TASK STATEMENT
Please tally the lines below that contain the word "docs" and reply with the total alone.

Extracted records
-=-=-

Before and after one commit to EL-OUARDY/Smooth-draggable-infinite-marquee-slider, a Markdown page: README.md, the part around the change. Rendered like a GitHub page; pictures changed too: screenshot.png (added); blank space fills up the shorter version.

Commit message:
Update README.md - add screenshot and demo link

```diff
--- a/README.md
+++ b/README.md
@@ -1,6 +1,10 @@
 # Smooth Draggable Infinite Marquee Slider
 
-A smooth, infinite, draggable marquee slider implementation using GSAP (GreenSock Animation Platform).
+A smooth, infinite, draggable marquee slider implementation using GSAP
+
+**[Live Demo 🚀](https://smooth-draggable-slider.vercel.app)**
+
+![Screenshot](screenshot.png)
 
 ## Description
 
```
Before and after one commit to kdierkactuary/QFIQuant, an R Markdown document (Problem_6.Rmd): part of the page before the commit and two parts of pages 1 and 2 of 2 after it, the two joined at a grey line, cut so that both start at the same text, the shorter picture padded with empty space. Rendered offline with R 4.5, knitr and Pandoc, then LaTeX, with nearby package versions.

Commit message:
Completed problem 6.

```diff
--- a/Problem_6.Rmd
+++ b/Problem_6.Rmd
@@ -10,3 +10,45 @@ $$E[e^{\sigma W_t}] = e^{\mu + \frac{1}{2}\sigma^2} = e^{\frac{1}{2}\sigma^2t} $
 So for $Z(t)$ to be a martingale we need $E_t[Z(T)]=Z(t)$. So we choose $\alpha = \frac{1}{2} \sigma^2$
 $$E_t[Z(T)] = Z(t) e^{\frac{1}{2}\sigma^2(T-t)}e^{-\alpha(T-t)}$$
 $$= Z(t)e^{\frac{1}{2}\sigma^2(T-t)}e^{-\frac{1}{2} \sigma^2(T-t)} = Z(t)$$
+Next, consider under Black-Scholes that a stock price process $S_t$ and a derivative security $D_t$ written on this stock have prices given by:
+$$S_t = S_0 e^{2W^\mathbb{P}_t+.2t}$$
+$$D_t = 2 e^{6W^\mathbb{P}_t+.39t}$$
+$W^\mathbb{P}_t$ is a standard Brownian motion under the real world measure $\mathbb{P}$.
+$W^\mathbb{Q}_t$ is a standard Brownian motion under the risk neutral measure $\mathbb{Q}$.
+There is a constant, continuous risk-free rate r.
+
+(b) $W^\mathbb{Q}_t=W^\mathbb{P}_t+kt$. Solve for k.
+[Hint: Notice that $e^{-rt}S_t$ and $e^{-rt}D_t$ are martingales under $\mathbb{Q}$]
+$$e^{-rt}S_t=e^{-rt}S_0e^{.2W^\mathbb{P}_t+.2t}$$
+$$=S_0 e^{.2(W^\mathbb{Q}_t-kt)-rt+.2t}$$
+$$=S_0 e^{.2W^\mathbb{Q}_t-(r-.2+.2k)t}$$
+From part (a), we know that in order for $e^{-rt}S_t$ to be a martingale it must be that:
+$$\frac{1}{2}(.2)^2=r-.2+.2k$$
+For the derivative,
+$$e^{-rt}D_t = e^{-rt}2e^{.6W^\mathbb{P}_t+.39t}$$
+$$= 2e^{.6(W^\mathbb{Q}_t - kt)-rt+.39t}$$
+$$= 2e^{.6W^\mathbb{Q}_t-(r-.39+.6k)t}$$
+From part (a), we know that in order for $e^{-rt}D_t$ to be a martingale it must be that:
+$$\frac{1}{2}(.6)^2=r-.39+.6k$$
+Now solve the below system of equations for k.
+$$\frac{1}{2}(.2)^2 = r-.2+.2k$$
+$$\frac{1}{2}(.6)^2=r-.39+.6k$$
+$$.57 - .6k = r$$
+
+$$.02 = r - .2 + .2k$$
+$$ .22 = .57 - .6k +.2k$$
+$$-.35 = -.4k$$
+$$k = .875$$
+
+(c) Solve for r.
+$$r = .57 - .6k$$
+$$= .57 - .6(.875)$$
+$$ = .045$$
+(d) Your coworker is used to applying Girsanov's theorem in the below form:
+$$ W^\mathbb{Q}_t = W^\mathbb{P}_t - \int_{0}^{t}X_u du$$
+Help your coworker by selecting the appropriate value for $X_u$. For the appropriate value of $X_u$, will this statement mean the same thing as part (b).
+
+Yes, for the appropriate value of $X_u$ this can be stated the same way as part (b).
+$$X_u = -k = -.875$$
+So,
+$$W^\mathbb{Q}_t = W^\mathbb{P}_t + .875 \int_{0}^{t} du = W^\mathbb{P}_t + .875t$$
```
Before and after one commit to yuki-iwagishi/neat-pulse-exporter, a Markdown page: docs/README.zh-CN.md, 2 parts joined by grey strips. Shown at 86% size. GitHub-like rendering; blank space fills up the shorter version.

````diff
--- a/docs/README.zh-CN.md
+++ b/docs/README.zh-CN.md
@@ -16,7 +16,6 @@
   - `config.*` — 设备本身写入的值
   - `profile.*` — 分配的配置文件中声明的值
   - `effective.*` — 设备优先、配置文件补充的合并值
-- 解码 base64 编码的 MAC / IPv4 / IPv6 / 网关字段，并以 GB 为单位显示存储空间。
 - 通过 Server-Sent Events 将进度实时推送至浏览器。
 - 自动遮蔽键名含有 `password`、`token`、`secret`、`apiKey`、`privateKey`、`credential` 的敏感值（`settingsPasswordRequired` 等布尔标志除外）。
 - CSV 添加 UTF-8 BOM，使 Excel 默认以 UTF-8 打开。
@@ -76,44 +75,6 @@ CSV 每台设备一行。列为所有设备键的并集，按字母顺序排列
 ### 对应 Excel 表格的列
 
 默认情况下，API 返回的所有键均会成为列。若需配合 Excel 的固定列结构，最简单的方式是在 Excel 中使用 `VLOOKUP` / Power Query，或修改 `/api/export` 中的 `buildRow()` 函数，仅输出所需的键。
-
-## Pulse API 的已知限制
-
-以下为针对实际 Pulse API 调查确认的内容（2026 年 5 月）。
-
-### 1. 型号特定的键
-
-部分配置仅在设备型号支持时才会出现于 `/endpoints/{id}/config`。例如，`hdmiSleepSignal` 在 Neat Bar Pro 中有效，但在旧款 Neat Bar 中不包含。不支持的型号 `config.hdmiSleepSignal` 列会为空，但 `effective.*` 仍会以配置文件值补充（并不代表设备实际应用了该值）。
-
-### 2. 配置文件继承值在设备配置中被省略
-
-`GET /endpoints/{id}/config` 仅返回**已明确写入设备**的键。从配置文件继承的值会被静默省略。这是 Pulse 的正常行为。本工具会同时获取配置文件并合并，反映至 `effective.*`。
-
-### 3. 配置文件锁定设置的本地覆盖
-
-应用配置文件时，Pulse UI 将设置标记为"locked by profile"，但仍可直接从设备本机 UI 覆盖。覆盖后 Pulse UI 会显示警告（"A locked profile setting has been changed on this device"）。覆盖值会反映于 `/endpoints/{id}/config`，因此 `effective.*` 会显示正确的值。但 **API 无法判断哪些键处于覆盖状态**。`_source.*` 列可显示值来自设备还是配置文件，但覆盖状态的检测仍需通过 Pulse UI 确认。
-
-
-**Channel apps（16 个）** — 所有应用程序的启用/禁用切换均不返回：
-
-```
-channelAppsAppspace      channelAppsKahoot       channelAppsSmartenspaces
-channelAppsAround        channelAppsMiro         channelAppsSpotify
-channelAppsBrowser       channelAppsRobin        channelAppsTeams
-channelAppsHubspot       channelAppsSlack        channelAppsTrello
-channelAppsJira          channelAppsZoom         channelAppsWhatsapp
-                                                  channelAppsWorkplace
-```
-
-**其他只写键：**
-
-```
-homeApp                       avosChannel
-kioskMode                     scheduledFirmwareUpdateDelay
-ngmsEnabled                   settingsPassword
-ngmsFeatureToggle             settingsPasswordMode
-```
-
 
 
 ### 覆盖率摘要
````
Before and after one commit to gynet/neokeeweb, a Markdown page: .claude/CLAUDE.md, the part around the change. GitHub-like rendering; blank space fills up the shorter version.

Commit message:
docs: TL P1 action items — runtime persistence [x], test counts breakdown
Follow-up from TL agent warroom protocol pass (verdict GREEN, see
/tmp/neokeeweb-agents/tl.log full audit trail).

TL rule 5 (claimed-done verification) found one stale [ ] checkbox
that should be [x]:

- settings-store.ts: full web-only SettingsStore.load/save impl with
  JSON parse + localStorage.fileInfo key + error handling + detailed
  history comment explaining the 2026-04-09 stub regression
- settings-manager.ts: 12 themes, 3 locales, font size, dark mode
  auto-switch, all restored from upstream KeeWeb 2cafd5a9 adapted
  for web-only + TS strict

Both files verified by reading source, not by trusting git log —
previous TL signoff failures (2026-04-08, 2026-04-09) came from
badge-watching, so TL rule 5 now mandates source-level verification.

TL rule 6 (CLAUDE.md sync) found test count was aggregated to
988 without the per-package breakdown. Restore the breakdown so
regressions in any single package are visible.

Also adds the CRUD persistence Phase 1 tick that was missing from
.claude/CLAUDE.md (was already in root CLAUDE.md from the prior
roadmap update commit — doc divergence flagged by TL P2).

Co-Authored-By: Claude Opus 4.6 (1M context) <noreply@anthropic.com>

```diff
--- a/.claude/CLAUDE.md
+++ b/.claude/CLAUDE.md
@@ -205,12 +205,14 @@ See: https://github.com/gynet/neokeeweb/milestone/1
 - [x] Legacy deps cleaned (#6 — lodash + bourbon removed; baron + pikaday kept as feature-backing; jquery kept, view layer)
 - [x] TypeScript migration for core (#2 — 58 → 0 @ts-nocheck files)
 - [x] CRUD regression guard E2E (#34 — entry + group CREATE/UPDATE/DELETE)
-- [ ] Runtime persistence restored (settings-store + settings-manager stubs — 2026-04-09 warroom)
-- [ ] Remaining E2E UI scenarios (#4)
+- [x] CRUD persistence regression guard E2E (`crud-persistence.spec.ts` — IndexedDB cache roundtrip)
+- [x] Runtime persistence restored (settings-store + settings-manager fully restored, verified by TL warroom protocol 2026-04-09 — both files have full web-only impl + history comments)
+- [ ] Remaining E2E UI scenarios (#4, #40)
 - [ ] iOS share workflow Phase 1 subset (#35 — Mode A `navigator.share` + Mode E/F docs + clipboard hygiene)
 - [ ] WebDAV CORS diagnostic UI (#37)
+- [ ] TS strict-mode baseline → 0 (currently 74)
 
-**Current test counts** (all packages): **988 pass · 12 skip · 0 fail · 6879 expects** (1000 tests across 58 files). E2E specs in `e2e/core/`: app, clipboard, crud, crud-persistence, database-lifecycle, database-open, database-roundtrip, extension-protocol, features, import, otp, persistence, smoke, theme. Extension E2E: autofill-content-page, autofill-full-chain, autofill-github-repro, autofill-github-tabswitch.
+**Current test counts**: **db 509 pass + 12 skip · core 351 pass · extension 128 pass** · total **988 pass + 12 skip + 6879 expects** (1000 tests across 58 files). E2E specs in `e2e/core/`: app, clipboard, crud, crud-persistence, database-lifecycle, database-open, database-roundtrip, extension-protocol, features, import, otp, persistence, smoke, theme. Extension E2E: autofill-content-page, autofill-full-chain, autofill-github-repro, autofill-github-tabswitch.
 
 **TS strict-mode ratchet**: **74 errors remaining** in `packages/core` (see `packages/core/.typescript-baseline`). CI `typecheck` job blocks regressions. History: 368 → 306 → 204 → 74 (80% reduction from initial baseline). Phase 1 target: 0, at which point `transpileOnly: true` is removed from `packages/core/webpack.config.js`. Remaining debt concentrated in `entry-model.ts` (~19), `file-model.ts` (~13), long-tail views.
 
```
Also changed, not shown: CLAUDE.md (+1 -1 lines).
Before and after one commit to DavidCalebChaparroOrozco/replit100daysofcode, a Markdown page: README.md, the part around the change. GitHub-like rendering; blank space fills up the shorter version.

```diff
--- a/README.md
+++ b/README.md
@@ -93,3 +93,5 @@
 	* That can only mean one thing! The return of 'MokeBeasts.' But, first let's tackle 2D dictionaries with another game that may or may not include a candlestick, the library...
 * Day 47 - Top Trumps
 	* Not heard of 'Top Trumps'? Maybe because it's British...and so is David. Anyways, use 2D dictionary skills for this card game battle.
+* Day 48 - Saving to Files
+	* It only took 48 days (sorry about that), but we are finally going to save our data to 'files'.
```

-=-=-

REPLY TO THE TASK
5